## Record extracts
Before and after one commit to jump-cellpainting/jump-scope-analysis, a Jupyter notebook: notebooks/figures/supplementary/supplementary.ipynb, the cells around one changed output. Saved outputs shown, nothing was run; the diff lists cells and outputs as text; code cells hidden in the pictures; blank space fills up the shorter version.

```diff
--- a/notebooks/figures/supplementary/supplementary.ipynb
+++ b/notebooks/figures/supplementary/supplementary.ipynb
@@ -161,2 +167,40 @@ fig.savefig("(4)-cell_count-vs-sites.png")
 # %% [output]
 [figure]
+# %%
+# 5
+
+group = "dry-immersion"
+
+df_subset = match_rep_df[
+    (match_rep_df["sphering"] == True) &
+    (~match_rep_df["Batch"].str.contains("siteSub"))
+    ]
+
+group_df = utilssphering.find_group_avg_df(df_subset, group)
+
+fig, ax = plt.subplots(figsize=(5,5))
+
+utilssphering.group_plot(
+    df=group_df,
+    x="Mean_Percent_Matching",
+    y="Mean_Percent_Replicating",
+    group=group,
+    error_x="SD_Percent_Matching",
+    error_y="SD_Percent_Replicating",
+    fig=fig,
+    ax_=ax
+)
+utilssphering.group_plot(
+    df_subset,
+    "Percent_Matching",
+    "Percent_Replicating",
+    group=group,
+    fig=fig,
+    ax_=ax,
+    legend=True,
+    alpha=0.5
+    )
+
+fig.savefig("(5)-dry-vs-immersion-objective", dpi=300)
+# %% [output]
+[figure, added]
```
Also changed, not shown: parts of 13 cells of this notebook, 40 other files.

## What needs to be done
Exactly as given, repeat every record above.

## Solution to the problem
Before and after one commit to jump-cellpainting/jump-scope-analysis, a Jupyter notebook: notebooks/figures/supplementary/supplementary.ipynb, the cells around one changed output. Saved outputs shown, nothing was run; the diff lists cells and outputs as text; code cells hidden in the pictures; blank space fills up the shorter version.

```diff
--- a/notebooks/figures/supplementary/supplementary.ipynb
+++ b/notebooks/figures/supplementary/supplementary.ipynb
@@ -161,2 +167,40 @@ fig.savefig("(4)-cell_count-vs-sites.png")
 # %% [output]
 [figure]
+# %%
+# 5
+
+group = "dry-immersion"
+
+df_subset = match_rep_df[
+    (match_rep_df["sphering"] == True) &
+    (~match_rep_df["Batch"].str.contains("siteSub"))
+    ]
+
+group_df = utilssphering.find_group_avg_df(df_subset, group)
+
+fig, ax = plt.subplots(figsize=(5,5))
+
+utilssphering.group_plot(
+    df=group_df,
+    x="Mean_Percent_Matching",
+    y="Mean_Percent_Replicating",
+    group=group,
+    error_x="SD_Percent_Matching",
+    error_y="SD_Percent_Replicating",
+    fig=fig,
+    ax_=ax
+)
+utilssphering.group_plot(
+    df_subset,
+    "Percent_Matching",
+    "Percent_Replicating",
+    group=group,
+    fig=fig,
+    ax_=ax,
+    legend=True,
+    alpha=0.5
+    )
+
+fig.savefig("(5)-dry-vs-immersion-objective", dpi=300)
+# %% [output]
+[figure, added]
```
Also changed, not shown: parts of 13 cells of this notebook, 40 other files.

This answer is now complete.